Valletta harbour is a deep water harbour ideal for the protection of shipping. The Royal Navy used the harbour as a safe anchorage for her capitol warships. Fort St Angelo was used as a shore side base. Near by are dry dock facilities and stores.
The ramparts with guns protected the inner harbour whilst other forts provided extended protection. Read more about Grand Harbour to Valletta from the ramparts of Fort St Angelo in 1879
UP till 1902 all naval and marine officers had been entered in the three definite and distinctive branches of the service : Executive, Engineers, Marines. The future Executive Officers, entered as Cadets at from 13 to 15 years of age, were sent direct to the Britannia at Dartmouth, where they underwent their schooling and early training preparatory to being sent to sea. Read more about Entry and Training (Officers)
MANY people express surprise that a modern ship of war, with its comparatively small number of guns and the very latest mechanical appliances for the superseding of manual labour, should carry such an enormous number of hands anything from 750 to 1000. Further, that the more perfect they get from the machine point of view the more hands do they carry. This rapidly growing increase in the number of men carried is one of the great problems the Admiralty have to solve, and were in the process of doing so when the war broke out. The difficulty is connected with the engine-room and speed. Read more about The Ship's Company

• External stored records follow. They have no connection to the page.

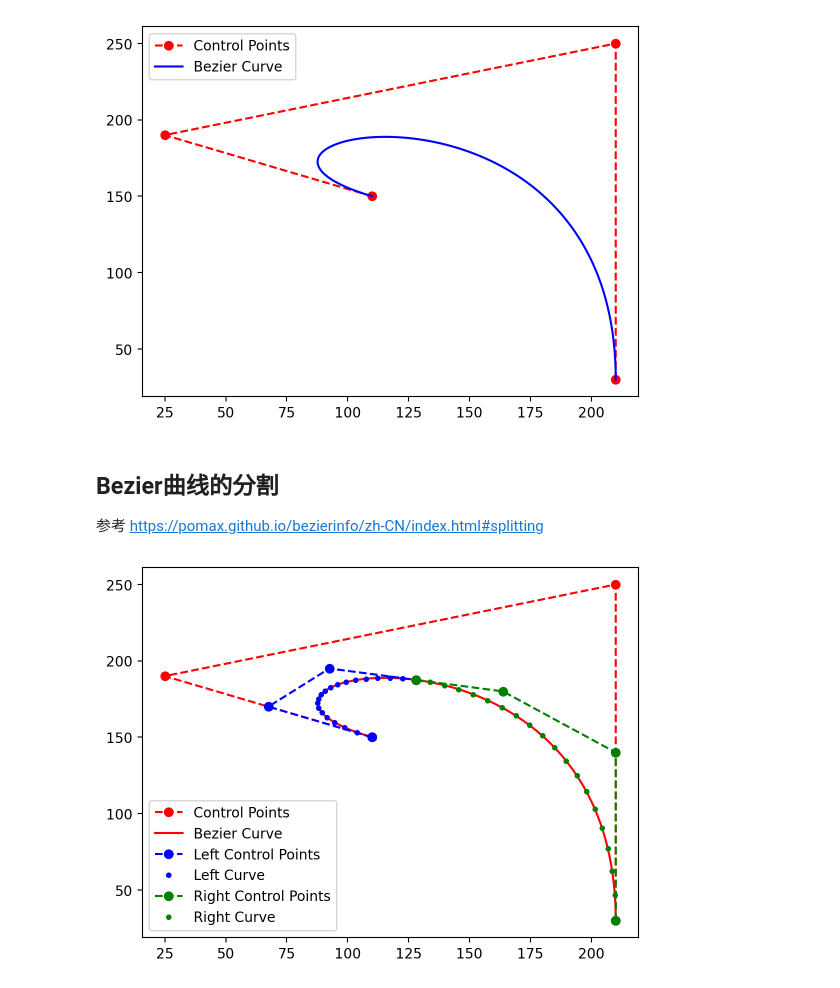
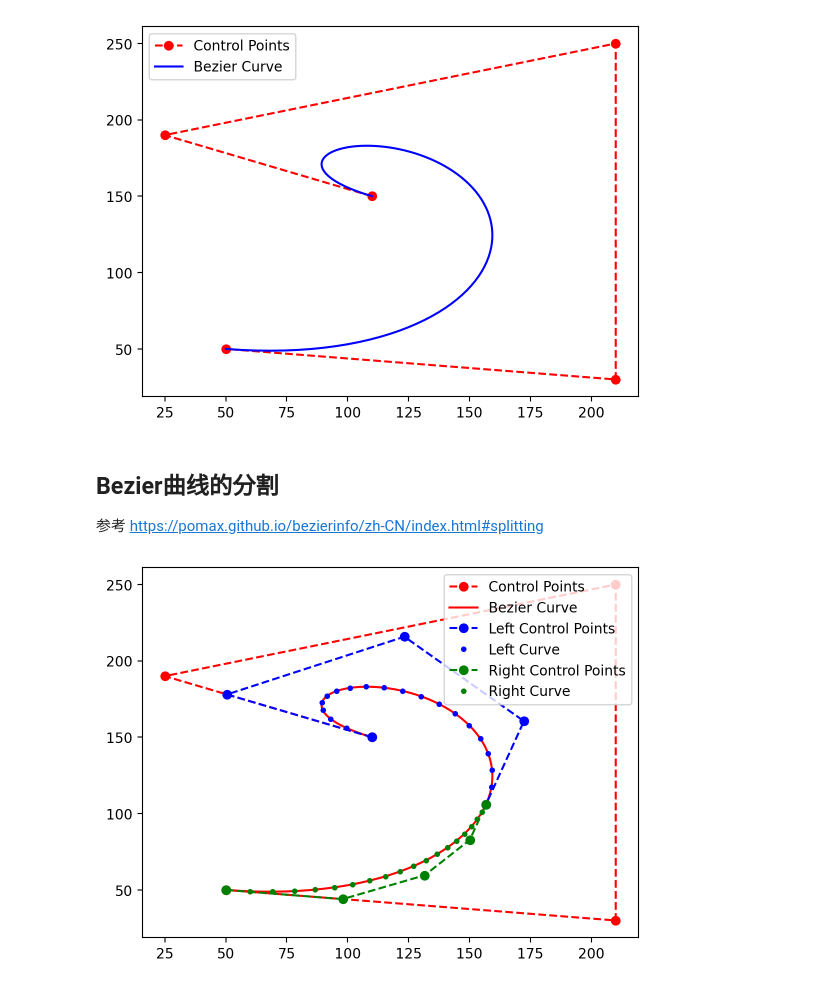
Before and after one commit to Theigrams/cnc_interpolation, a Jupyter notebook: examples/bezier.ipynb, the cells around one changed output. Drawn from its saved outputs; the diff is of its cells as text; code cells hidden in the pictures.

```diff
--- a/examples/bezier.ipynb
+++ b/examples/bezier.ipynb
@@ -12,7 +12,7 @@ from core.curve import Bezier
 
 import numpy as np
 
-control_points = np.array(object=[[110, 150], [25, 190], [210, 250], [210, 30]])
+control_points = np.array(object=[[110, 150], [25, 190], [210, 250], [210, 30], [50, 50]])
 
 b0 = Bezier(control_points)
 p0 = b0.get_points(100)
@@ -21,7 +21,7 @@ plt.plot(p0[:, 0], p0[:, 1], "b-", label="Bezier Curve")
 plt.legend()
 plt.show()
 # %% [output]
-[figure, old version]
+[figure, new version]
 # %% [markdown]
 ## Bezier曲线的分割
 
@@ -29,19 +29,19 @@ plt.show()
 # %%
 plt.plot(control_points[:, 0], control_points[:, 1], "ro--", label="Control Points")
 plt.plot(p0[:, 0], p0[:, 1], "r-", label="Bezier Curve")
 
-b1, b2 = b0.split(0.5)
+b1, b2 = b0.split(0.7)
 
 p1 = b1.get_points(20)
 left_ctrlpts = b1.control_points
 plt.plot(left_ctrlpts[:, 0], left_ctrlpts[:, 1], "bo--", label="Left Control Points")
 plt.plot(p1[:, 0], p1[:, 1], "b.", label="Left Curve")
 
 p2 = b2.get_points(20)
 right_ctrlpts = b2.control_points
 plt.plot(right_ctrlpts[:, 0], right_ctrlpts[:, 1], "go--", label="Right Control Points")
 plt.plot(p2[:, 0], p2[:, 1], "g.", label="Right Curve")
 plt.legend()
 plt.show()
 # %% [output]
-[figure, old version]
+[figure, new version]
```
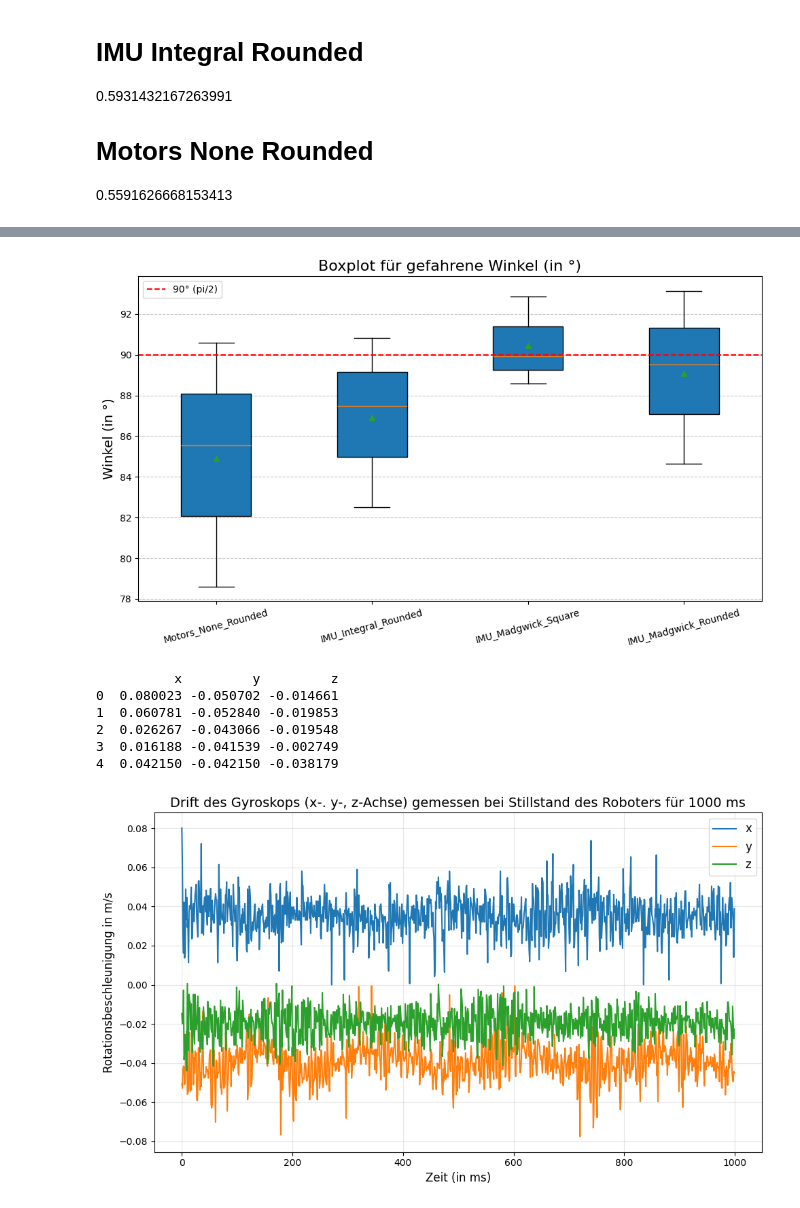
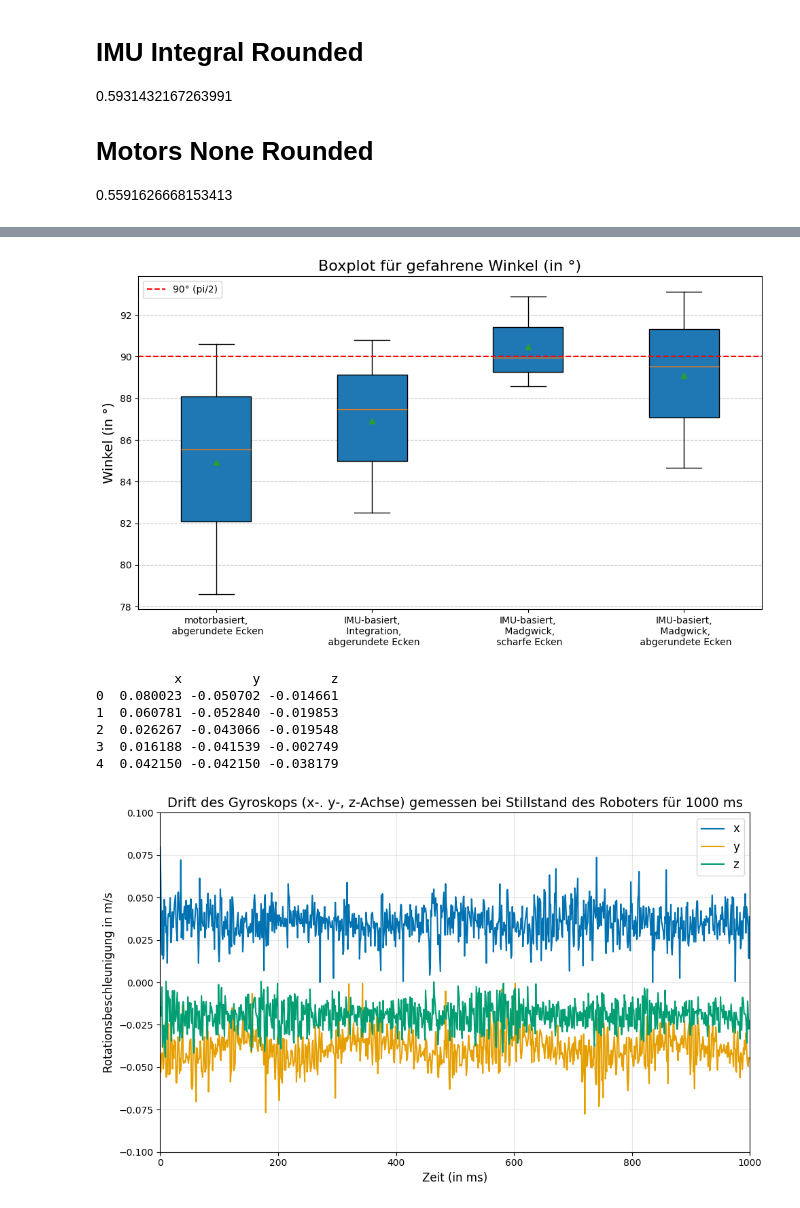
Before and after one commit to charlotte-strg/IMU_Audit, a Jupyter notebook: src/runs_on_pc/ergebnisse_viz.ipynb, the cells around one changed output, grey strips where cells are left out. Saved outputs shown, nothing was run; the diff lists cells and outputs as text; code cells hidden in the pictures.

```diff
--- a/src/runs_on_pc/ergebnisse_viz.ipynb
+++ b/src/runs_on_pc/ergebnisse_viz.ipynb
@@ -297,10 +309,10 @@ angle_diff_max: 1.6253780882191933
 
 # Daten in Radiant
 data = {
-    "Motors_None_Rounded": [1.4932659401555364, 1.3719839148770987, 1.5812122948826817],
-    "IMU_Integral_Rounded": [1.5267675799468212, 1.4398230872512556, 1.5849497893218487],
-    "IMU_Madgwick_Square": [1.5697050276880908, 1.5461179065283241, 1.620963152947934],
-    "IMU_Madgwick_Rounded": [1.5625573048503079, 1.4774013953564875, 1.6253780882191933],
+    "motorbasiert,\n abgerundete Ecken": [1.4932590467195097, 1.3719839148770987, 1.5812122948826817],
+    "IMU-basiert,\n Integration,\n abgerundete Ecken": [1.5267675799468212, 1.4398230872512556, 1.5849497893218487],
+    "IMU-basiert,\n Madgwick,\n scharfe Ecken": [1.5697050276880908, 1.5461179065283241, 1.620963152947934],
+    "IMU-basiert,\n Madgwick,\n abgerundete Ecken": [1.5625573048503079, 1.4774013953564875, 1.6253780882191933],
 }
 
 # Daten von Radiant in Grad umrechnen
@@ -323,12 +335,12 @@ ax.axhline(y=np.degrees(1.5707963267948966), color='r', linestyle='--', label='9
 ax.legend()
 
 # Plot anzeigen
-plt.xticks(rotation=15)
+plt.xticks()
 plt.grid(axis='y', linestyle='--', alpha=0.7)
 plt.tight_layout()
 plt.show()
 # %% [output]
-[figure, old version]
+[figure, new version]
 # %%
 # daten für drift-analyse einlesen
 path_drift = "c:/Users/charl/Desktop/Uni_Leipzig/MA/Code/PlatformIO/IMU_Audit/MA_files/Recherche/Ergebnisse/drift_log.txt"
@@ -344,26 +356,26 @@ print(df_drift.head())
 # %%
 # Plot
 plt.figure(figsize=(10, 6))
 
 # Verlauf der Spalten plotten
-# plt.plot(df_drift.index, df_drift["x"], label="x", marker="o")
-# plt.plot(df_drift.index, df_drift["y"], label="y", marker="s")
-# plt.plot(df_drift.index, df_drift["z"], label="z", marker="^")
-plt.plot(df_drift.index, df_drift["x"], label="x")
-plt.plot(df_drift.index, df_drift["y"], label="y")
-plt.plot(df_drift.index, df_drift["z"], label="z")
+colors = ["#0072B2", "#E69F00", "#009E73"]
+plt.plot(df_drift.index, df_drift["x"], label="x", color=colors[0])
+plt.plot(df_drift.index, df_drift["y"], label="y", color=colors[1])
+plt.plot(df_drift.index, df_drift["z"], label="z", color=colors[2])
 
 # Achsentitel und Beschriftungen
 plt.title("Drift des Gyroskops (x-. y-, z-Achse) gemessen bei Stillstand des Roboters für 1000 ms", fontsize=14)
 plt.xlabel("Zeit (in ms)", fontsize=12)
 plt.ylabel("Rotationsbeschleunigung in m/s", fontsize=12)
 
 # Legende und Gitter
 plt.legend(fontsize=12)
 plt.grid(alpha=0.3)
 
 # Diagramm anzeigen
+plt.xlim(0, 1000)
+plt.ylim(-0.1, 0.1)
 plt.tight_layout()
 plt.show()
 # %% [output]
-[figure, old version]
+[figure, new version]
```
Also changed, not shown: parts of 5 cells of this notebook, 28 other files.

THOSE who like to take a look at the official Navy List will see alongside the name of every ship the following letters, italicised, in brackets (Ch), (Po), (Dev). These signify the Port Division to which the ships belong, either Chatham, Portsmouth, or Devonport. For general administrative purposes the Navy is split into three Port Divisions, and every ship, man, or scrap of material belongs to one or the other. Read more about Port Divisions